▶ DESCRIPTION OF THE TASK
Each line that includes the word "Wednesday" should be copied from the records.

▶ DATA UNDER STUDY
*** Begin section ***

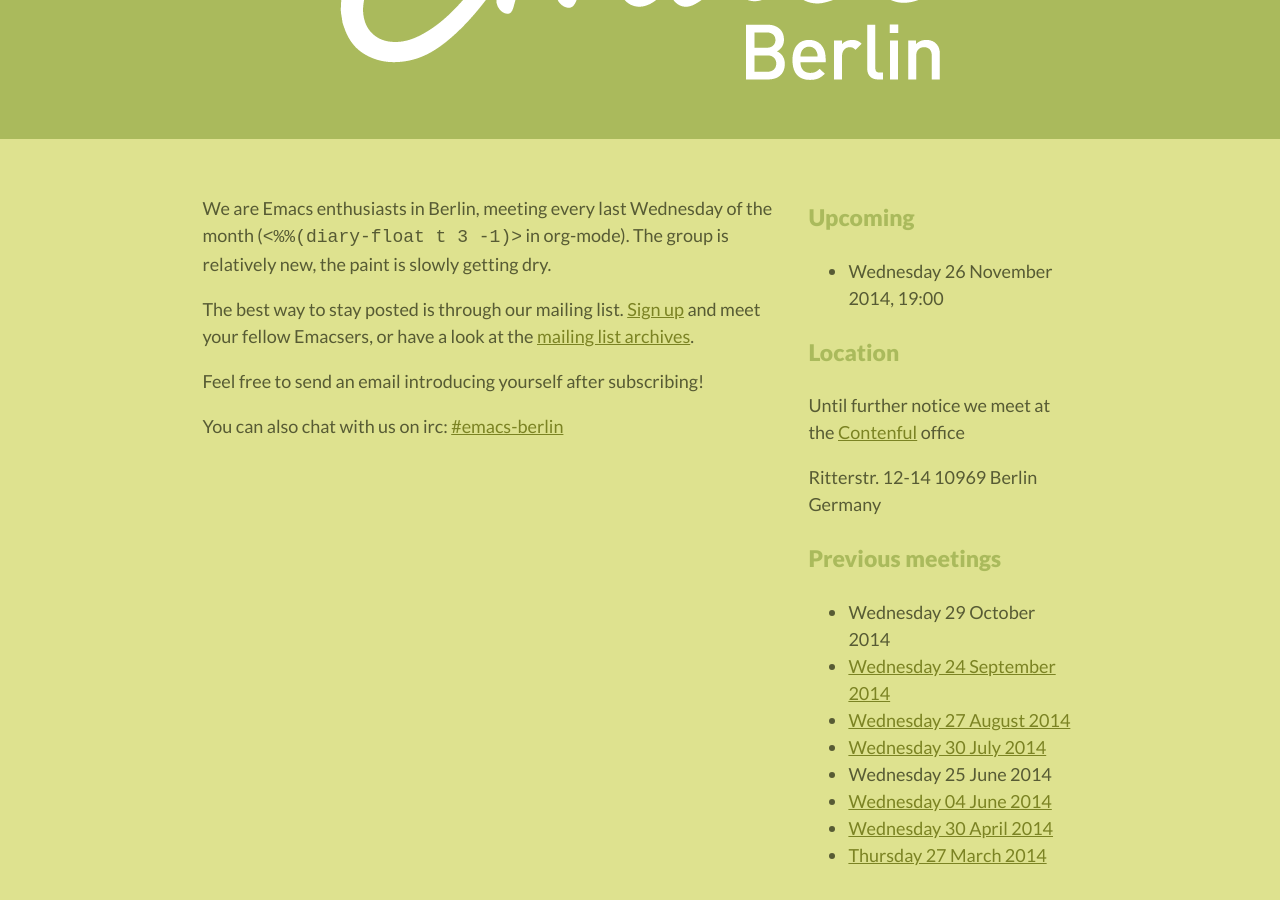
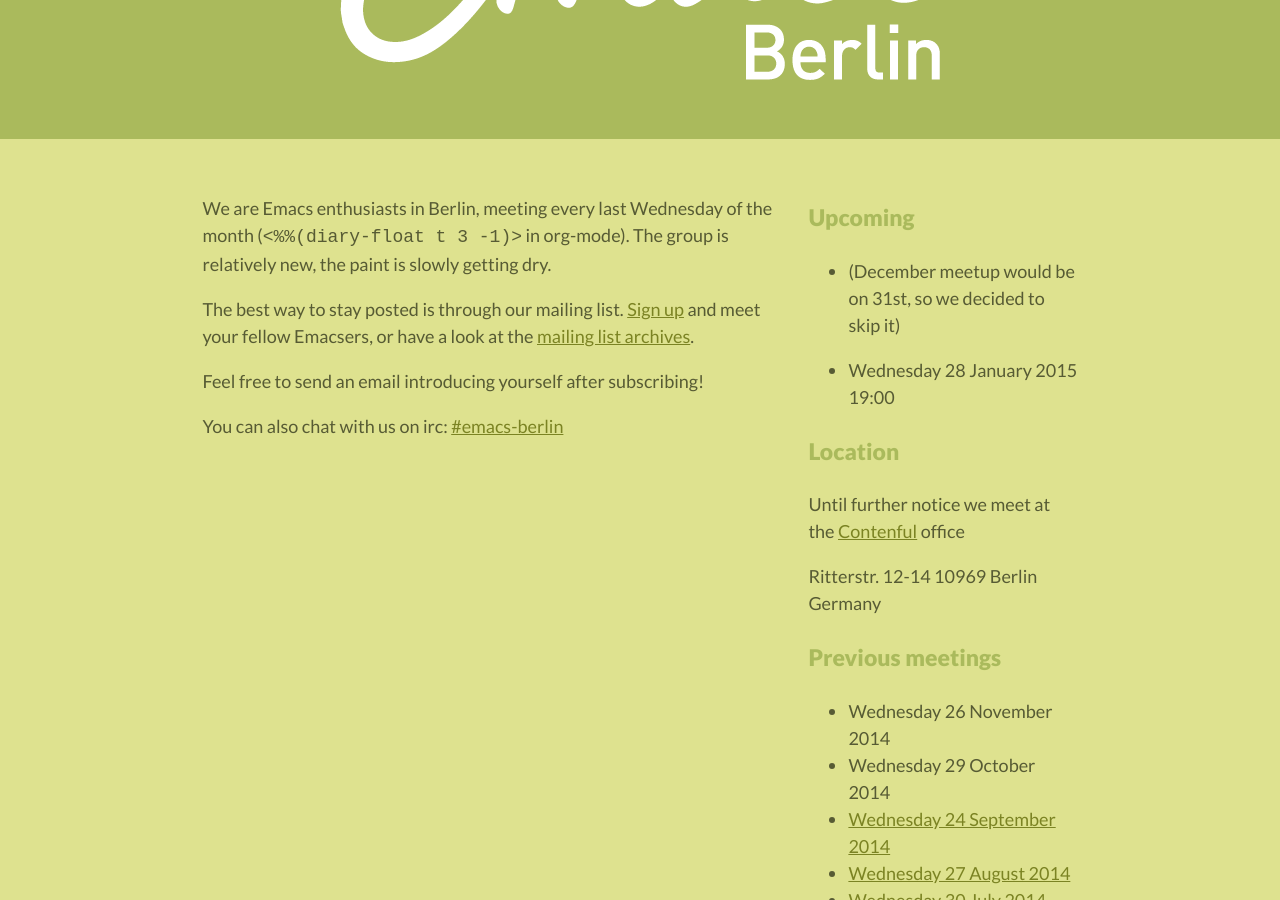
Before and after one commit to emacs-berlin/emacs-berlin.org, a Jekyll site: the page built from index.md, in a window 1280 px wide and 900 px high, scrolled down 270 px. Built offline with Jekyll 4.4.1, drawn with Linux system fonts in a browser that asks for light colours.

Commit message:
Update with december 2014 and january 2015 dates

```diff
--- a/index.md
+++ b/index.md
@@ -27,7 +27,9 @@ You can also chat with us on irc:
 
 ### Upcoming
 
-* Wednesday 26 November 2014, 19:00
+* (December meetup would be on 31st, so we decided to skip it)
+
+* Wednesday 28 January 2015 19:00
 
 ### Location
 
@@ -38,6 +40,7 @@ Ritterstr. 12-14
 Germany
 
 ### Previous meetings
+* Wednesday 26 November 2014
 * Wednesday 29 October 2014
 * [Wednesday 24 September 2014](20140924-notes.html)
 * [Wednesday 27 August 2014](20140827-notes.html)
```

*** End section ***

▶ EXERCISE ANSWER
-* Wednesday 26 November 2014, 19:00
+* Wednesday 28 January 2015 19:00
+* Wednesday 26 November 2014
 * Wednesday 29 October 2014
 * [Wednesday 24 September 2014](20140924-notes.html)
 * [Wednesday 27 August 2014](20140827-notes.html)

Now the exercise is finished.